New York Times compares iPod and Zune, and concludes that competition is good and all. But what, exactly, is the point of the Zune? It seems like an awful lot of duplication — in a bigger, heavier form with fewer features — just to indulge Microsoft’s “we want some o’ that” envy. Wireless sharing is the one big new idea — and if the public seems to respond, Apple could always add that to the iPod. Naturally, you also miss out on the 3,000 iPod accessories: speaker systems, microphones, cases, home and auto adapters, remote controls and so on.

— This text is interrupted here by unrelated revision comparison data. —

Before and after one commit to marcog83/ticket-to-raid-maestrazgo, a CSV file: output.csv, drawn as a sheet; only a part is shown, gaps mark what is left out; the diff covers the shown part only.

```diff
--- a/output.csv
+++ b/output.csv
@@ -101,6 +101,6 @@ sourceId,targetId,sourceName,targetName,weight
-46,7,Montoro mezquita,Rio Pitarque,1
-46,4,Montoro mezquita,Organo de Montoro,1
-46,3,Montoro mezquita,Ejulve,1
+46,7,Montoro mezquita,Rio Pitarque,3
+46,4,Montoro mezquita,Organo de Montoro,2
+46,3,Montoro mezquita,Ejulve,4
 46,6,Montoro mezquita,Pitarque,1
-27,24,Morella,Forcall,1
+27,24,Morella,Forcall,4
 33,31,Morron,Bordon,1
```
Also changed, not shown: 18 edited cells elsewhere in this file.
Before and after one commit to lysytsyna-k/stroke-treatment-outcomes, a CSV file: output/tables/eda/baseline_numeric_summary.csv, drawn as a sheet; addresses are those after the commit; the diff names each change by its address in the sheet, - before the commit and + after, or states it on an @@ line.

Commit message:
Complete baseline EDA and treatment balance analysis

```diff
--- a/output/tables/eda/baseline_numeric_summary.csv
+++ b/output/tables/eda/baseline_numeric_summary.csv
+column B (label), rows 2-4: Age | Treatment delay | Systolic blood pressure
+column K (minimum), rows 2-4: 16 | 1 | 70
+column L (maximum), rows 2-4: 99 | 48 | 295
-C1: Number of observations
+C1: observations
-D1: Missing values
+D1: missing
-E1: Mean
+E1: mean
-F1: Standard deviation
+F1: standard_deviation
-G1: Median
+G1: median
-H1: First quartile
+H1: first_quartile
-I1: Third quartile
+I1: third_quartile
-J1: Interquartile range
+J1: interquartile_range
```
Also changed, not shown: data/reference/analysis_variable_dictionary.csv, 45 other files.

Gizmodo compares and lists out which features are available on each iPod and Zune, and concludes that for most people, we’re going to recommend you get an iPod. It’s got more support, plus it’s backed by iTunes, which works well and gives you a lot more choice in music, TV, and movie purchases. Of course if you want a subscription service, or a bigger screen, or a built-in FM tuner, then there’s the Zune. But if you’re borderline between the Zune and the iPod, we’d play it safe and get the iPod, then wait for the 2nd generation Zune and see what’s going on.